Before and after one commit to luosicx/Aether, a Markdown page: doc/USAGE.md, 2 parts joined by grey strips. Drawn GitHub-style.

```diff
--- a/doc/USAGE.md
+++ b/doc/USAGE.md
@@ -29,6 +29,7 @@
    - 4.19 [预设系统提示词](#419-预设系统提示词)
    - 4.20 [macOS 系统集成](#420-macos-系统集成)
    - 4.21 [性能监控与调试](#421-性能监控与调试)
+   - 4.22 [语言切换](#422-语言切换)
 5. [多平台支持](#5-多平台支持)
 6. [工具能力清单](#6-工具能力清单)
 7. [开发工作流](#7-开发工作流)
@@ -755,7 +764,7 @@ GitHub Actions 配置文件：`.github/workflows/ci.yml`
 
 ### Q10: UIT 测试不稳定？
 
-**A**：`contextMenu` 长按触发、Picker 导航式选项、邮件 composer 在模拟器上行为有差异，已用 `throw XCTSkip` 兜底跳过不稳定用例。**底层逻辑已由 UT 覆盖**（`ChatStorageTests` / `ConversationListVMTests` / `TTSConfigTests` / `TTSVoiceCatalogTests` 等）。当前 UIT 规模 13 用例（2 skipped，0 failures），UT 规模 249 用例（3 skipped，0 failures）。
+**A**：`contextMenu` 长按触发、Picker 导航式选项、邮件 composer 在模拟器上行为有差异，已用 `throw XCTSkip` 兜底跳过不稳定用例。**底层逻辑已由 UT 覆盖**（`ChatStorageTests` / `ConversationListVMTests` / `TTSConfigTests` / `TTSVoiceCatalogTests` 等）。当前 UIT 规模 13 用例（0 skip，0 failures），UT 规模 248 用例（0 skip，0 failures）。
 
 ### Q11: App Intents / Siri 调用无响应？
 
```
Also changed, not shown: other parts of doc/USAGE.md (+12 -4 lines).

- - - - - - -

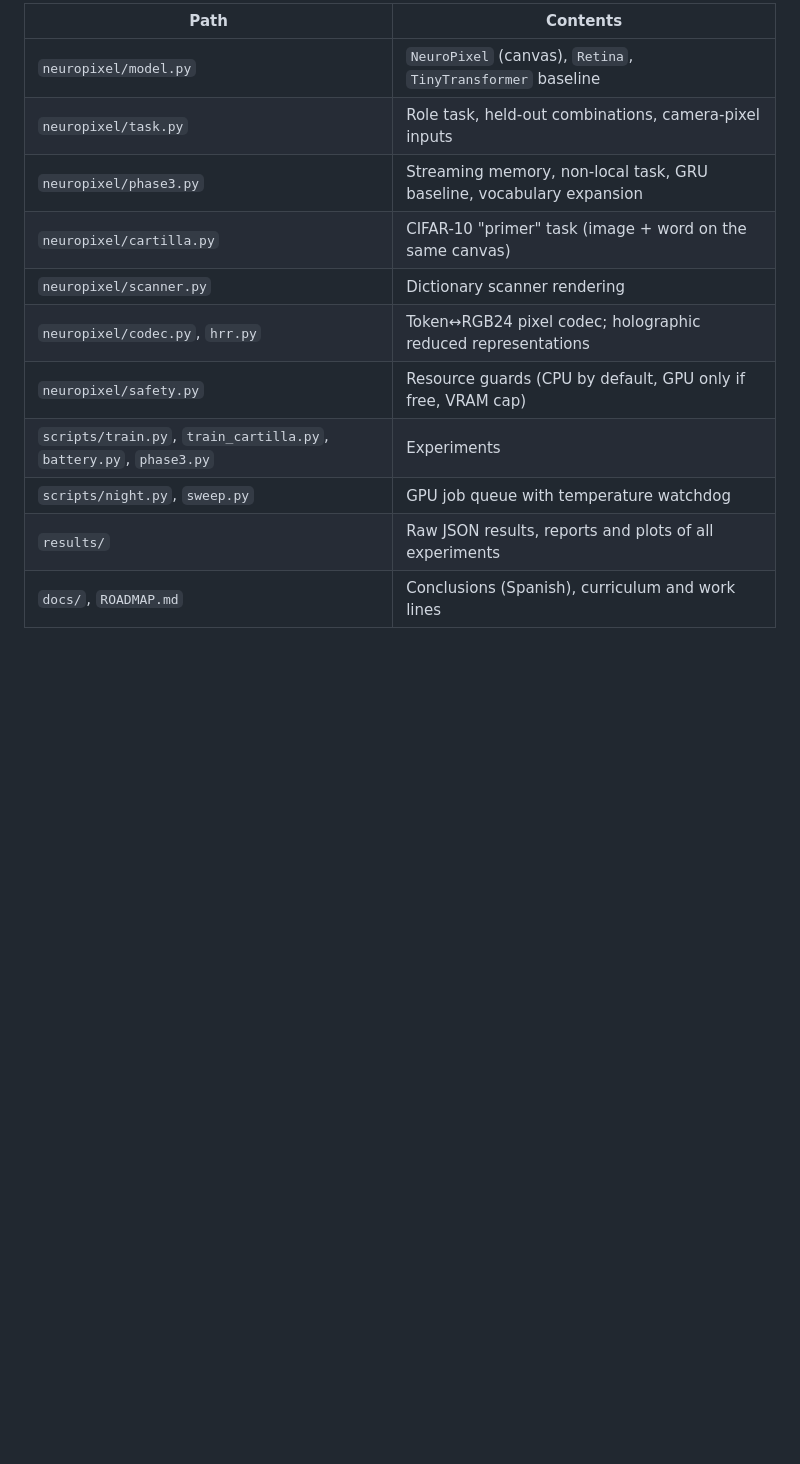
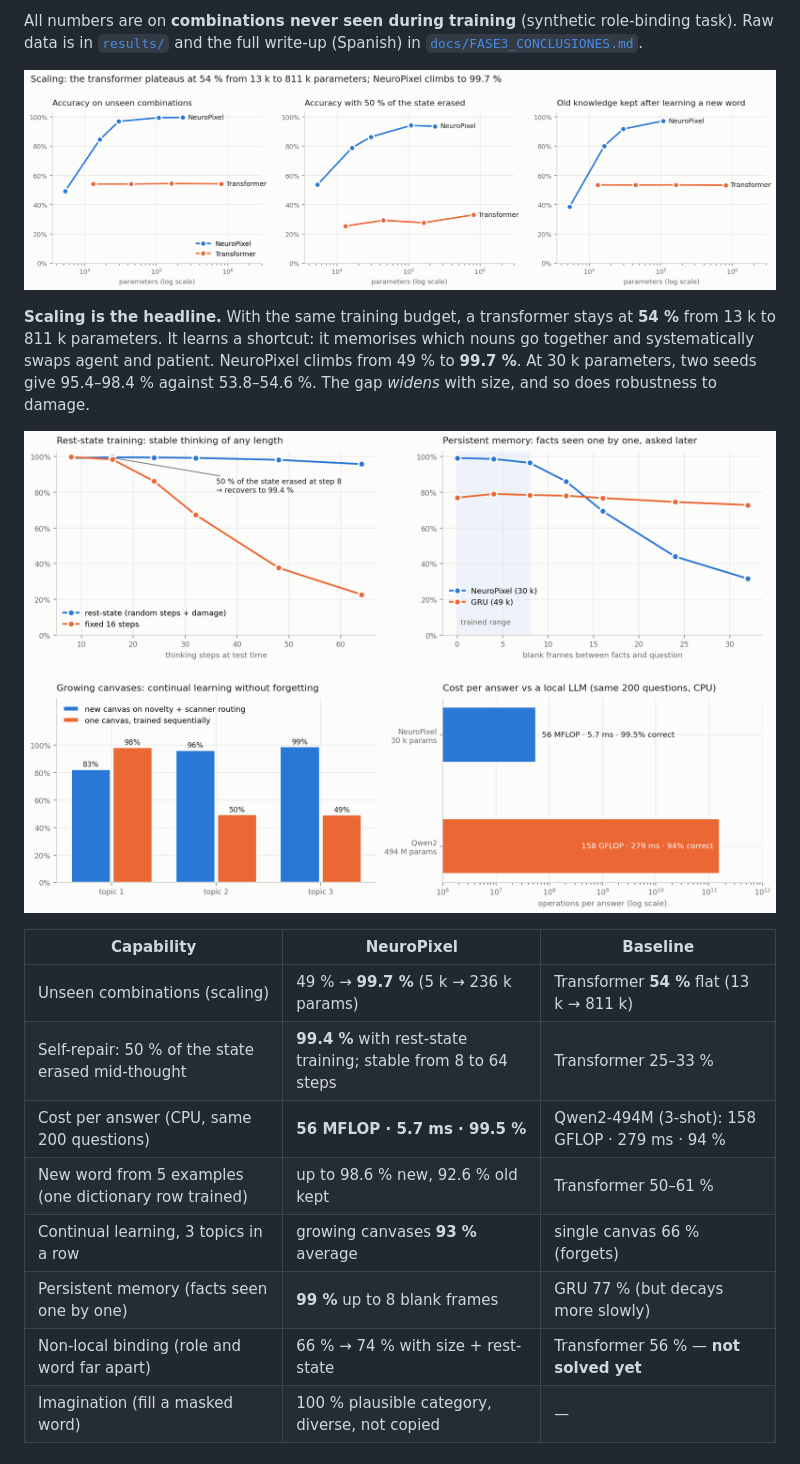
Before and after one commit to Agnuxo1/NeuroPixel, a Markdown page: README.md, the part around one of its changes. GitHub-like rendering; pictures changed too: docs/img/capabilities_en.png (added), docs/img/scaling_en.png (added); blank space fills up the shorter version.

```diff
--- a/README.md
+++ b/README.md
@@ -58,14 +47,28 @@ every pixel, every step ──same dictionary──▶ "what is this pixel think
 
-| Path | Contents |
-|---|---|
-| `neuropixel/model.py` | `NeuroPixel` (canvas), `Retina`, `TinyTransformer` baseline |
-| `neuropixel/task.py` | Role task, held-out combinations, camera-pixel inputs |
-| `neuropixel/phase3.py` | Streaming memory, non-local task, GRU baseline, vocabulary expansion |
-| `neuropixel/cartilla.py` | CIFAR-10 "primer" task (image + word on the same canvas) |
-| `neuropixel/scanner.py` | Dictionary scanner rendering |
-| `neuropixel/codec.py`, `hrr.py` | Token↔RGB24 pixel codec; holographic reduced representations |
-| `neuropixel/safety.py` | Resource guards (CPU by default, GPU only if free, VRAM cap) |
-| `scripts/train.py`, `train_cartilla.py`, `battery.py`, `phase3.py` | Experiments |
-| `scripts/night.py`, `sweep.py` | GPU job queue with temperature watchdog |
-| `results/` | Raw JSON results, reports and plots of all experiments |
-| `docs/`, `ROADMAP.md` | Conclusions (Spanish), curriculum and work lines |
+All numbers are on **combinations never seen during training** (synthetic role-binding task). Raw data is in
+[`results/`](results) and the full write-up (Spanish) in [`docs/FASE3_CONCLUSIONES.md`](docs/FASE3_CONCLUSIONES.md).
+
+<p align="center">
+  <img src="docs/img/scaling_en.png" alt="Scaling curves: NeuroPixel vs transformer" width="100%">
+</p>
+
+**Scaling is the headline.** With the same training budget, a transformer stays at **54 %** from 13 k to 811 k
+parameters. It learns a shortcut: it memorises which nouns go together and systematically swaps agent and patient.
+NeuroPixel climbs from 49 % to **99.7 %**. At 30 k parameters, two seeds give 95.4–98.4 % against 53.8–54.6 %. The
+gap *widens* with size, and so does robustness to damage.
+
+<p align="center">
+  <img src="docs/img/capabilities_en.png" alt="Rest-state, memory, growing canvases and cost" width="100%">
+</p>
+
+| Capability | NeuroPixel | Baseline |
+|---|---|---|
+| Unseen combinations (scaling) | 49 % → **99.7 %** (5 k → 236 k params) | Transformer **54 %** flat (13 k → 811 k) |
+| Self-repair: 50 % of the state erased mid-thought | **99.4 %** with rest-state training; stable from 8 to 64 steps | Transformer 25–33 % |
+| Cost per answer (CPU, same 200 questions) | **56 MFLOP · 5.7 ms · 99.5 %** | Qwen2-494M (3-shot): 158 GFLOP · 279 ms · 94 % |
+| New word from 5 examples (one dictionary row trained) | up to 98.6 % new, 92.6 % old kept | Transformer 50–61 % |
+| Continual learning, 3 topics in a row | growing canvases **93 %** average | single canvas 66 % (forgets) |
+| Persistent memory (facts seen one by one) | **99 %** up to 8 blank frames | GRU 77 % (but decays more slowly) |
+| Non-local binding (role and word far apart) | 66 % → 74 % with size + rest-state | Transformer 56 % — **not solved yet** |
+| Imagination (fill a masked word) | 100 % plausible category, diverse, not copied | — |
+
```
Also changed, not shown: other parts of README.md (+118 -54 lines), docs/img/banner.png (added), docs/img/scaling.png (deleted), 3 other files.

- - - - - - -

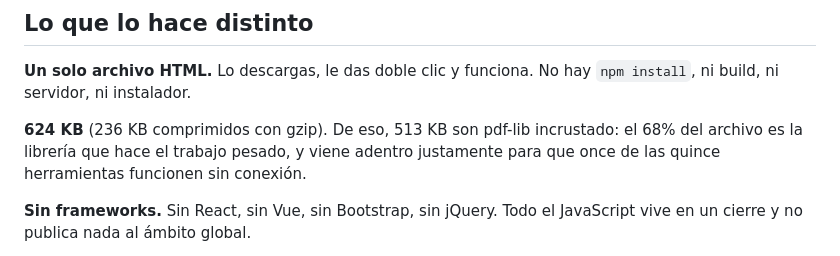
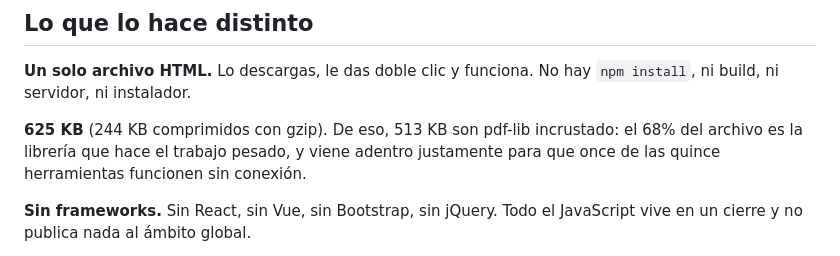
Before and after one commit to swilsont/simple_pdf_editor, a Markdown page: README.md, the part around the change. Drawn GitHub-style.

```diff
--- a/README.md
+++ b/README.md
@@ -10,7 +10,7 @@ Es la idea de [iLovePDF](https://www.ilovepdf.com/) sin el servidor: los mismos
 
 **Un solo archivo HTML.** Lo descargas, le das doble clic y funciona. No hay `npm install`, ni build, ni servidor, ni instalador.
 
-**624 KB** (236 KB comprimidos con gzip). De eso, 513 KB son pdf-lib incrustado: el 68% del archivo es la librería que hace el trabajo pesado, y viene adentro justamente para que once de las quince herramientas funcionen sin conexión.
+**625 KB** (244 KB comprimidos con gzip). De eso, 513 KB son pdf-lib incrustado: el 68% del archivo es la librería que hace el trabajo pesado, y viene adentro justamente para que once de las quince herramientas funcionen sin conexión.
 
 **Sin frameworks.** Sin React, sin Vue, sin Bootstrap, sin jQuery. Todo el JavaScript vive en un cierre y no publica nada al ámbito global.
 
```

- - - - - - -

### [WORK ITEM]
Filter the records above for lines containing the word "README", and copy those lines.

### [SOLUTION TO THE PROBLEM]
Before and after one commit to Agnuxo1/NeuroPixel, a Markdown page: README.md, the part around one of its changes. GitHub-like rendering; pictures changed too: docs/img/capabilities_en.png (added), docs/img/scaling_en.png (added); blank space fills up the shorter version.
--- a/README.md
+++ b/README.md
Also changed, not shown: other parts of README.md (+118 -54 lines), docs/img/banner.png (added), docs/img/scaling.png (deleted), 3 other files.
Before and after one commit to swilsont/simple_pdf_editor, a Markdown page: README.md, the part around the change. Drawn GitHub-style.
--- a/README.md
+++ b/README.md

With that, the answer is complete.